“In a @2x graphic, one point equals two pixels. For example, an icon that’s 36px by 36px translates to 18pt by 18pt,” Apple explains to developers. “Append a suffix of @2x to your image names, and insert them into @2x fields in the asset catalog of your Xcode project.”

Some of the standard inputs and displays offered by the Touch Bar include buttons to initiate app-specific actions, toggles such as turning on underlining while creating a document, candidate lists that show suggested words, character pickers, color pickers, labels that describe a control (“add location” etc.), and popovers. This latter function appears as a stacked icon in a collapsed state, but when touched, will expand across the entire App Region to the right.

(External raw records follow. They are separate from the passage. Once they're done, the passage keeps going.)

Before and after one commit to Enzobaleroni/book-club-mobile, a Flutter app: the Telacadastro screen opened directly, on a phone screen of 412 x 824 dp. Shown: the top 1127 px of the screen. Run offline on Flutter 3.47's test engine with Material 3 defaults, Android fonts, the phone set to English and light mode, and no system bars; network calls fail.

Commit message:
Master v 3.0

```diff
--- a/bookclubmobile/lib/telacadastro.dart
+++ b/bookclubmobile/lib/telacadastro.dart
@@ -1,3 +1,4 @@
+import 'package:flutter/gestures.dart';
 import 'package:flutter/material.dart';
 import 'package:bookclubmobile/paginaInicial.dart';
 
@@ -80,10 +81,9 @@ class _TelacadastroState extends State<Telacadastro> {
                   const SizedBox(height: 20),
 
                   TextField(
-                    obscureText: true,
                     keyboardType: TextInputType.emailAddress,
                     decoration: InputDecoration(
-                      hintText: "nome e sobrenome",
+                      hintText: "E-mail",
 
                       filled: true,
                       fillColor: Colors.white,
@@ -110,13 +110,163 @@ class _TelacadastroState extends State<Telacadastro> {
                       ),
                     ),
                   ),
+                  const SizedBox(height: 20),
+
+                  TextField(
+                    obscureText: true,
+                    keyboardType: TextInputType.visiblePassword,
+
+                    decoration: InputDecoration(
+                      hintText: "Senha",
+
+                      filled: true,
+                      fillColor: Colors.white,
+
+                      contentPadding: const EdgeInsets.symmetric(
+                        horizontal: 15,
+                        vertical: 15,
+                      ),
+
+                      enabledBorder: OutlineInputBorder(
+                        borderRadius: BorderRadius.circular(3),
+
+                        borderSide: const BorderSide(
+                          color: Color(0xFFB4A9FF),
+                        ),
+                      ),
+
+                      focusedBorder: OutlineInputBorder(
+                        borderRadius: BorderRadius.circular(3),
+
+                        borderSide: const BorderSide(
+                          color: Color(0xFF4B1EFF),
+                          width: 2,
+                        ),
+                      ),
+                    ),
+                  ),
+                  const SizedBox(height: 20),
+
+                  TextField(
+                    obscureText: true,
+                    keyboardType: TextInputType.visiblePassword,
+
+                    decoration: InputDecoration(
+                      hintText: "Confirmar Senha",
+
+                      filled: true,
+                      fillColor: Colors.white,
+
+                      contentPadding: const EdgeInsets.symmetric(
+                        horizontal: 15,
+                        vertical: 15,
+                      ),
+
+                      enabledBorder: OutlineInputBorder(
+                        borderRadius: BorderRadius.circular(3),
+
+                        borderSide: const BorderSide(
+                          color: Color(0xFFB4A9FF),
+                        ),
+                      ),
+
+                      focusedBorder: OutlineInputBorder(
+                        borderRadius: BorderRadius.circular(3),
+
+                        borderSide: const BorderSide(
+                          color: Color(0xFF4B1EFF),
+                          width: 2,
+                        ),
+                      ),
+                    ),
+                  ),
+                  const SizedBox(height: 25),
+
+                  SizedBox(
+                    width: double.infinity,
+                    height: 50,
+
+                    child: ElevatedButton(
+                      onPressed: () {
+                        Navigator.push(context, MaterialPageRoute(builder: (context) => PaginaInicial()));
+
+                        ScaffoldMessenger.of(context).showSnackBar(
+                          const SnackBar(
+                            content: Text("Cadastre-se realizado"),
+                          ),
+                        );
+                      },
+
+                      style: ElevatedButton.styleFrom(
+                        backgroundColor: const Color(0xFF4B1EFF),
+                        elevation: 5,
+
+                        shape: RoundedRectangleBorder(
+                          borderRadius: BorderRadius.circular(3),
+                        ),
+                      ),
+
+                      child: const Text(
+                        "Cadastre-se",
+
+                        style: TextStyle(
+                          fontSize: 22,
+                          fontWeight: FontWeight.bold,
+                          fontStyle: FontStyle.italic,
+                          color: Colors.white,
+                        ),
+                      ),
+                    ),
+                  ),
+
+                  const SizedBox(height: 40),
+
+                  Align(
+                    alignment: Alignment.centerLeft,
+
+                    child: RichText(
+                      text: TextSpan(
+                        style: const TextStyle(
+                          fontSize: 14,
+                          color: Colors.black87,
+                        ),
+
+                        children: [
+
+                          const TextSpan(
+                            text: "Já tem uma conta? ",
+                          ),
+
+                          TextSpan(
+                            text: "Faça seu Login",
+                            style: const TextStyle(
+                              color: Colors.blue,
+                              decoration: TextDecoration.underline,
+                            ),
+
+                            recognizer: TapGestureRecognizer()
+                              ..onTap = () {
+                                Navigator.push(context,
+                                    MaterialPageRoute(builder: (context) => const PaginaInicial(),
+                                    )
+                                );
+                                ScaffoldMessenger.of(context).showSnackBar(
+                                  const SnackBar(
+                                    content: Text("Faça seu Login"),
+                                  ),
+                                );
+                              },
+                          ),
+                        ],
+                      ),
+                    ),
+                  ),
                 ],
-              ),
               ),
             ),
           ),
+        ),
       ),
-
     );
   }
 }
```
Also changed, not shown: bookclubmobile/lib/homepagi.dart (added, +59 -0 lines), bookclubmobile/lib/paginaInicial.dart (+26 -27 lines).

Customers will also see sliders, scrubbers (like the ability to slide through open Safari tabs), segmented controls, and sharing service pickers.

Does Touch Bar pave the way for more iOS features and apps in MacOS?

Again, there’s indication that the T1 chip and Touch Bar are tied together outside the security envelope. As previously mentioned, Troughton-Smith theorizes that the Touch Bar could remain active when the processor and MacOS are in low power, perhaps even turned off. This could lead to iOS features and apps on MacBook Pros in the future.

“Perhaps someday it could run a higher class processor, like Apple’s A-series chips, and allow MacOS to ‘run’ iOS apps and Extensions, like iMessage apps, or manage notifications, system tasks, networking, during sleep, without having to power up the x86 CPU,” he speculates.

However, he also points out the link between the T1 chip and the Touch ID sensor. They’re both tied together like the way Touch ID is linked to the security chip in Apple’s latest iPhones. If the sensor goes out, both the sensor and the security chip will need to be replaced. And based on Apple’s Touch Bar guidelines, the Touch ID sensor appears to be physically part of the OLED device, so that indicates the whole section above the keyboard would need to be replaced if that’s the case.

One confirmation backing speculation that the Touch Bar can run without MacOS loaded was provided by Apple software engineering chief Craig Federighi. He acknowledged that the OLED strip provides visual function keys when running Microsoft Windows on a Mac. Apple provides what it calls Boot Camp, which allows users to install Microsoft Windows and boot either into MacOS or Microsoft’s platform on a Mac device.

Apple sets the Touch Bar rules

Apple now provides developers with an application program interface (API) and guidelines for developing Touch Bar support in their apps and programs. According to Apple, the Touch Bar is an input device, and not a secondary screen even though, technically, it is a screen.

“The user may glance at the Touch Bar to locate or use a control, but their primary focus is the main screen,” Apple states. “The Touch Bar shouldn’t display alerts, messages, scrolling content, static content, or anything else that commands the user’s attention or distracts from their work on the main screen.”

Some of the rules Apple is enforcing include concluding tasks on the Touch Bar that begin on the OLED strip, avoid using Touch Bar for replacing well-known keyboard shortcuts, avoid mirroring Touch Bar interactions on the main screen, provide controls that product immediate results, and more.